Ending Book Val/share15.8518.9622.5726.5630.7134.99
Cost of Equity charge 1.271.521.812.132.46
EPS2.533.103.623.994.154.28
EPS growth Rate 22.6%16.6%10.4%3.9%3.3%
Residual Income 1.832.102.192.021.83
Discount Factor 0.930.860.790.740.68
Terminal growth3.0%
Terminal Value37.62
Value per share49.42
5 Yr Avg Same Store Sales Growth4.40%
Bad Debt Provision rate10%

The sensitivity analysis shows that the fair price can significantly be impacted by decrease in sales growth and/or increase in bad debt rate:

Bad debt rate
5 yr avg same store sales gr7%10%13%
-4.40%41.9328.7015.46
4.40%66.9349.4231.91
8.00%79.7060.0840.46

Risks

The biggest risks lie in whether Conn's can sustain the momentum in its retail operations. The 2014 fiscal year was a strong one, and I expect the momentum to follow through to FY 2015. I would also be watching margins. I am less concerned about the risk of increasing delinquency in the credit portfolio. The 18% yield on its portfolio is a fair compensation for risk of extending loans to less creditworthy customers.

Moreover, I don't foresee that delinquency rate will skyrocket overnight. As the company has been in business for 45 years, I don't buy the argument that the company is creating a "subprime crisis" with the economy in the middle of recovery. I would be more concerned if we were going into recession.

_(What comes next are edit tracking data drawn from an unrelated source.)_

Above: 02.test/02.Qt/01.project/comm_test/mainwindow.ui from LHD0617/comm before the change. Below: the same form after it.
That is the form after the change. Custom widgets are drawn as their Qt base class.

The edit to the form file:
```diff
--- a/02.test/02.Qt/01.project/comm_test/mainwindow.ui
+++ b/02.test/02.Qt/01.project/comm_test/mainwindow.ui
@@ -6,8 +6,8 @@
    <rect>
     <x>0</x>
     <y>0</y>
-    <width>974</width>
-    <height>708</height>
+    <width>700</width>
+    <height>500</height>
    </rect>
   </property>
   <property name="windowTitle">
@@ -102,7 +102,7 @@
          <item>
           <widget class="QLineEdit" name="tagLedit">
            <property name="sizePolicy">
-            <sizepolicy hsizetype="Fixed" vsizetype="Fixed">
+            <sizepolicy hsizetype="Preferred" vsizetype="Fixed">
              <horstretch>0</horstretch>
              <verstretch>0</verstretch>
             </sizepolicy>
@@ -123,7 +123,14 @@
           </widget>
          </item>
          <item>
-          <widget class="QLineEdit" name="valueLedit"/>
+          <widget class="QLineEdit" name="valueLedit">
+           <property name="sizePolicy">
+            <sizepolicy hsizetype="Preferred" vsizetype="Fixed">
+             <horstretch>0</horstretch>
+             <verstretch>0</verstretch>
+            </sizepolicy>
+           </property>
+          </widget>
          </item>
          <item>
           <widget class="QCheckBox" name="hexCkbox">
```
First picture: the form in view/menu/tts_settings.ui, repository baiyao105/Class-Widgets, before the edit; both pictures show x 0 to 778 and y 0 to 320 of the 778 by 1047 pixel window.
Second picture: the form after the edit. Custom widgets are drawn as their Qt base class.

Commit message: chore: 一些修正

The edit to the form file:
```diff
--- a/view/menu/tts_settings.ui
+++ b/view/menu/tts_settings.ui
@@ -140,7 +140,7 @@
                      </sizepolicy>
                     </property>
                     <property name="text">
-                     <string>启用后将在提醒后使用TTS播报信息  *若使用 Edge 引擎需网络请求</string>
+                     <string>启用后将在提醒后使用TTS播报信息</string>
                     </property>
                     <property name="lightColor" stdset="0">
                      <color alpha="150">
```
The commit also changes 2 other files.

Conclusion

The target price of $49.4 represents about 43% upside from the current price of about $34.4. I expect the share price to rebound within six to eight months as the year progresses. There are several reasons to be optimistic.

The credit segment performance in part has been impacted by the below-normal winter temperatures. With winter coming to an end, I expect the 60-day delinquency rate to stabilize and decline. Moreover, the company claims to have made adjustments to the underwriting standards, the benefits of which will be realized over next several quarters.

As the credit fears subside, investors will focus on the momentum in the retail operations. Given the sales growth in the last year, I expect the momentum to carry over to the next several quarters.

Disclosure: I am long CONN. I wrote this article myself, and it expresses my own opinions. I am not receiving compensation for it (other than from Seeking Alpha). I have no business relationship with any company whose stock is mentioned in this article.

Source: Conn's Inc. - Oversold Stock Poised For Rebound